After laying out the terrain, a large (two sector) village could be found straddling a shallow river on one side of the table. Various woods were scattered around the table, and there were plenty of light hedges to shorten lines of sight. However, the terrain was fairly flat, with few hills (none higher than two contours), so the table was more open than many we play on.

Rhys placed his three defending battalions relatively centrally. Because of the expense of his Panthers, they were quite small, and in need of mutual support. He was essentially giving up two of the three objectives on my side of the table, at least initially. Here's how the table looked after his troops had been positioned, with my table edge being at the bottom, the 5 objectives being marked with orange dots, and my initial command arrows being drawn in:

Deployment set-up
I opted to seize the two uncontested objectives, while keeping a reserve off-table to keep him guessing. I should probably have just piled in with it right from the start, but it made little difference. I would advance no further on my left, but concentrate my focus on my right, where I aimed to make a grand on-table flank-march with my tank-borne infantry, and force his defenders to reposition themselves, and hopefully forgo any ambush fire. T-34s with their 12" movement rate can cover ground very quickly...

Rhys immediately started to feel it was going to be a bad day when my Sturmovik arrived on-table immediately, dropped its bombs, and took out the company on the objective hill in front of my right-hand units, so I wasn't going to be slowed down there at all. This was now twice in a row my Sturmovik had arrived on the first opportunity and scored kills with all three attack rolls, because exactly the same thing had happened against Keith McNelly in August.

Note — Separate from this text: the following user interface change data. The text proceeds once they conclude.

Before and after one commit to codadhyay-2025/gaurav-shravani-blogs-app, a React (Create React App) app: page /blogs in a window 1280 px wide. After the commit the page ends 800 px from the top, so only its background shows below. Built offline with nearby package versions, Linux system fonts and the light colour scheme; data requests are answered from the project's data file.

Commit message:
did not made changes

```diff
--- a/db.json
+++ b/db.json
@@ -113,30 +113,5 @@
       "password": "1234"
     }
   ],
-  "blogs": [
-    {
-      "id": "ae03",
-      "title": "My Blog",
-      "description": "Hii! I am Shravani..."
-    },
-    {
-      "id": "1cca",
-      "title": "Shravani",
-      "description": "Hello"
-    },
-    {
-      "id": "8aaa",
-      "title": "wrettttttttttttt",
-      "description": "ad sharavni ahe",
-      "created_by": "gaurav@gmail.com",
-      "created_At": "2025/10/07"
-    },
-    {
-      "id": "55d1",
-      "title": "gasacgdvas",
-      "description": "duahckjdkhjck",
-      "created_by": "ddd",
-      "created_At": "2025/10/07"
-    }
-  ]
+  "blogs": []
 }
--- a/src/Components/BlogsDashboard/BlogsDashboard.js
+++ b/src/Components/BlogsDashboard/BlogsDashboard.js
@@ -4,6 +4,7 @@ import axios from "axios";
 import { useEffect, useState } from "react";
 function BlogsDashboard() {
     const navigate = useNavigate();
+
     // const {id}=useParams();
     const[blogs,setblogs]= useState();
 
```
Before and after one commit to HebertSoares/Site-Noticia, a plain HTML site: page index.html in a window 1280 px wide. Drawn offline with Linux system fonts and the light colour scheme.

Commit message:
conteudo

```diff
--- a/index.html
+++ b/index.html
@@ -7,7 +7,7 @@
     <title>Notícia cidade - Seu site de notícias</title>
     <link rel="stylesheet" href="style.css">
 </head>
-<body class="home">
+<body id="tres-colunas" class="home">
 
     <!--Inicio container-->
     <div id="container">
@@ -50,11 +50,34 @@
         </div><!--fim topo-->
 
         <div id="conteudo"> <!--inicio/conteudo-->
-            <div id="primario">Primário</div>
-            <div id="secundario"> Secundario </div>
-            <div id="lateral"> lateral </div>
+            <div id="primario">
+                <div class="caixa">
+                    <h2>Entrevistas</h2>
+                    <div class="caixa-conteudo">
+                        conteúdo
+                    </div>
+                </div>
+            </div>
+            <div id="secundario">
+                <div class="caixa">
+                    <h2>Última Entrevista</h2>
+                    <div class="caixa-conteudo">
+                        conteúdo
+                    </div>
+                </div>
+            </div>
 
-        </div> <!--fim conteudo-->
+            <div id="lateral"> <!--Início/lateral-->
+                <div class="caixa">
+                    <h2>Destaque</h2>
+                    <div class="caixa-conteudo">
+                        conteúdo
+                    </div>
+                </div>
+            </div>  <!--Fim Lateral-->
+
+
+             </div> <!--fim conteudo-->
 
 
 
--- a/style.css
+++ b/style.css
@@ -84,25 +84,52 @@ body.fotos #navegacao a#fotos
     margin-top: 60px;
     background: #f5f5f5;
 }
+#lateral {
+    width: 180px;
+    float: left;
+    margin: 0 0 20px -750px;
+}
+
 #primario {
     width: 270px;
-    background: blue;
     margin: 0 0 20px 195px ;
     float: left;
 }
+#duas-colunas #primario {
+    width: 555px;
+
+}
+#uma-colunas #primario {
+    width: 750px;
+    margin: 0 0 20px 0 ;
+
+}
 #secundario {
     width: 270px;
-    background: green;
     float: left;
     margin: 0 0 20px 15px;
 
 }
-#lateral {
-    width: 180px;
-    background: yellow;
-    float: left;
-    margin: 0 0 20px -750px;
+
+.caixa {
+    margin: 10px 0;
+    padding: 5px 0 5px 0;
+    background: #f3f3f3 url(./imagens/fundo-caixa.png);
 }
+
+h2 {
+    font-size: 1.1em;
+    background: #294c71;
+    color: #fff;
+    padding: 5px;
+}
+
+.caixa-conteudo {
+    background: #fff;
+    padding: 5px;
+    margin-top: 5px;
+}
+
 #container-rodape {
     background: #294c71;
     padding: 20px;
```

At the end of the second turn, I decided to commit my reserve, as it was looked like his small force would be vulnerable to being overwhelmed by sheer numbers if I could attack it in many places at once. So I launched it straight up the middle, to prevent him reinforcing the troops facing my right hook, which were now starting to redeploy towards my rapidly advancing tank-born infantry battalion. Meanwhile, the 3rd battalion was about to assault the defended wood in front of it, backed by the Corps' heavies: the ISU-152s.

3rd turn

During the fourth turn, the big guns made light work of the woods protecting the German grenadiers and combat engineers in front of them, rapidly cutting the defenders down to size when combined with advancing SMG-armed companies, while the combined 1st and 2nd battalions looked certain to overwhelm the defenders in front of them. And on my right flank, the German reserve had all sorts of trouble repositioning itself, with hardly any elements being able to engage my battalion which had now dismounted its infantry and sorted itself into a decent fighting formation.

4th turn

And at this point, Rhys decided the writing on the wall was all too clear, and conceded the game. This reinforced what I had suspected from the first time I used the force, against Keith McNelly: it was not only large, but also high quality, and made for a formidable opponent. While the rifle-armed infantry are nothing to write home about, half of the infantry companies are either machine-gun stands, or SMG-armed, which are much more effective, especially on the attack. The artillery is both very numerous and of sufficient calibre to do a decent amount of damage. The armour has an excellent combination of mobility, defensive, and offensive capabilities: I was rather surprised to find out the T-34/85s had an AI factor of 6, so they have no real weakness at all, unless you count their price, but even this is mitigated by the Soviet 0.9 times points multiplier. So the only thing that is really working against you is the poor 3C - but for some reason this doesn't seem to be quite the issue it is with say, WarPac-era Czechoslovakians.

Back to my MSH index.